Dataset entries »

---*---

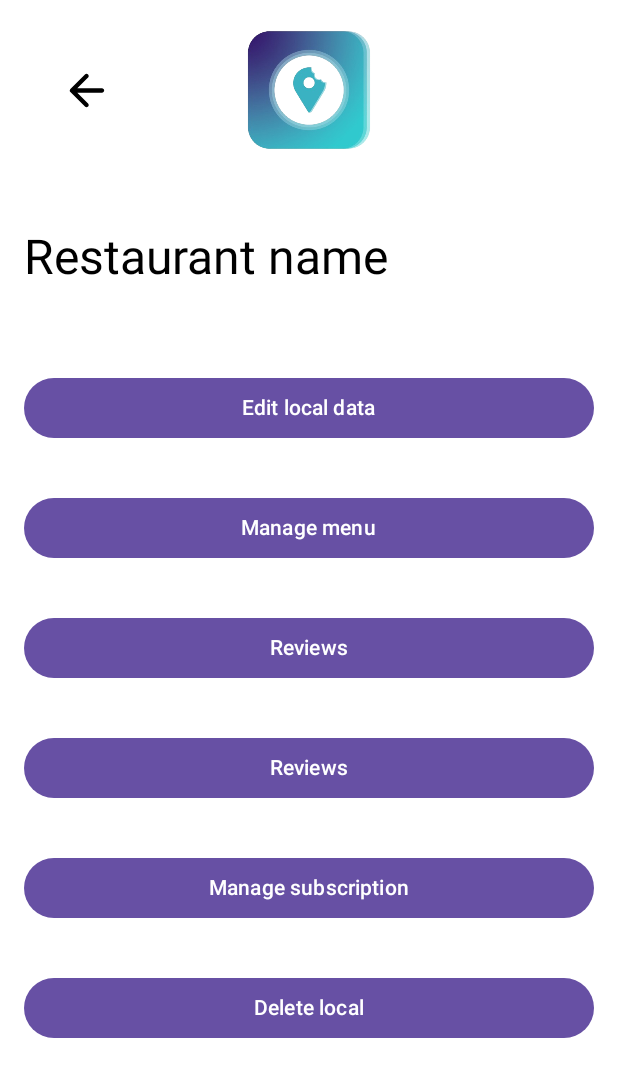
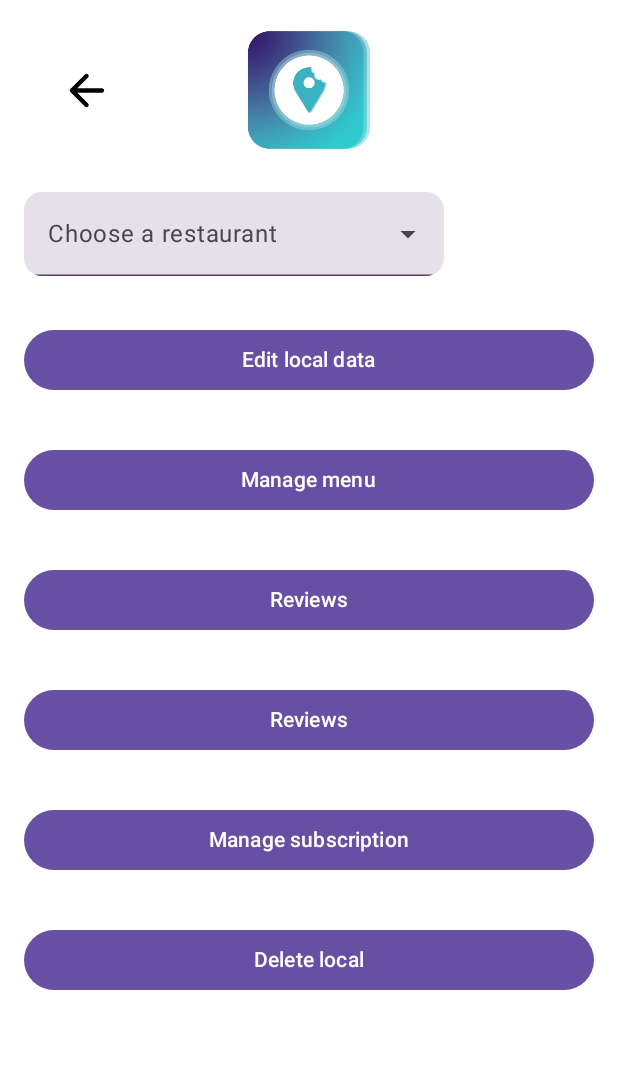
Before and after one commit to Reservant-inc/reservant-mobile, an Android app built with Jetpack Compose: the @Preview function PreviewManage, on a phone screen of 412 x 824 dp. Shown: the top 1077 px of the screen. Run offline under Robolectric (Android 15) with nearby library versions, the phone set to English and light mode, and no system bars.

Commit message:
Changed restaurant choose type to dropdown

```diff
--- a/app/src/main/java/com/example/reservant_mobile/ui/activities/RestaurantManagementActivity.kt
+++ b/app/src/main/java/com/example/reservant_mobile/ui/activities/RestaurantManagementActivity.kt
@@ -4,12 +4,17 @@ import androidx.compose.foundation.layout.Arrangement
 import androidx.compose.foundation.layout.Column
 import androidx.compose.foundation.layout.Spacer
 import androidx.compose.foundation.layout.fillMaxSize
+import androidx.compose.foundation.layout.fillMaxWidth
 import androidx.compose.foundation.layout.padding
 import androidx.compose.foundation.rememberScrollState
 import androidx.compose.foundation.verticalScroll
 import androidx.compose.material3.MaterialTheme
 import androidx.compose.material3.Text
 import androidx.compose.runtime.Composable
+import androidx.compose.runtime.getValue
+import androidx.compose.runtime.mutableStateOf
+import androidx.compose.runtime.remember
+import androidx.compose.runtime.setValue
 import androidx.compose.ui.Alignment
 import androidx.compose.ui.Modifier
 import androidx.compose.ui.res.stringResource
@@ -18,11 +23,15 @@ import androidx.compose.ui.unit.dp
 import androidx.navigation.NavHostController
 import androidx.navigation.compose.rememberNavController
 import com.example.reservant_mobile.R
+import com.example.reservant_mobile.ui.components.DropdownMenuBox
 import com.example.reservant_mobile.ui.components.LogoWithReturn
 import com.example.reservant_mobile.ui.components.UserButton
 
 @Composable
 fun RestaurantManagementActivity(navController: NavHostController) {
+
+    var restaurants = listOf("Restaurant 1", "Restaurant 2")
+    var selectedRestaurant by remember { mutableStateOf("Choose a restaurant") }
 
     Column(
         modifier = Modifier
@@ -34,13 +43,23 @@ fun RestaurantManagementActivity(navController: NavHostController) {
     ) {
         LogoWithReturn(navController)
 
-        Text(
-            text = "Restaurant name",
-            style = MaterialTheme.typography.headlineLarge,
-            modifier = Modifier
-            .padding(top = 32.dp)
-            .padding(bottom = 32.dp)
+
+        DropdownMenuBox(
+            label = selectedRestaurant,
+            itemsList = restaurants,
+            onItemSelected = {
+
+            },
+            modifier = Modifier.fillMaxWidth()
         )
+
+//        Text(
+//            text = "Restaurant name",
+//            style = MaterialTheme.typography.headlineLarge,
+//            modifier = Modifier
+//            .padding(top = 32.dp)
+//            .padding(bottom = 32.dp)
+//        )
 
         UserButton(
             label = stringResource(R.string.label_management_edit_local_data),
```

---*---

Your goal »
Line count for "Modifier": say how many lines of the entries above include that word, and give only the number.

Response to the exercise »
5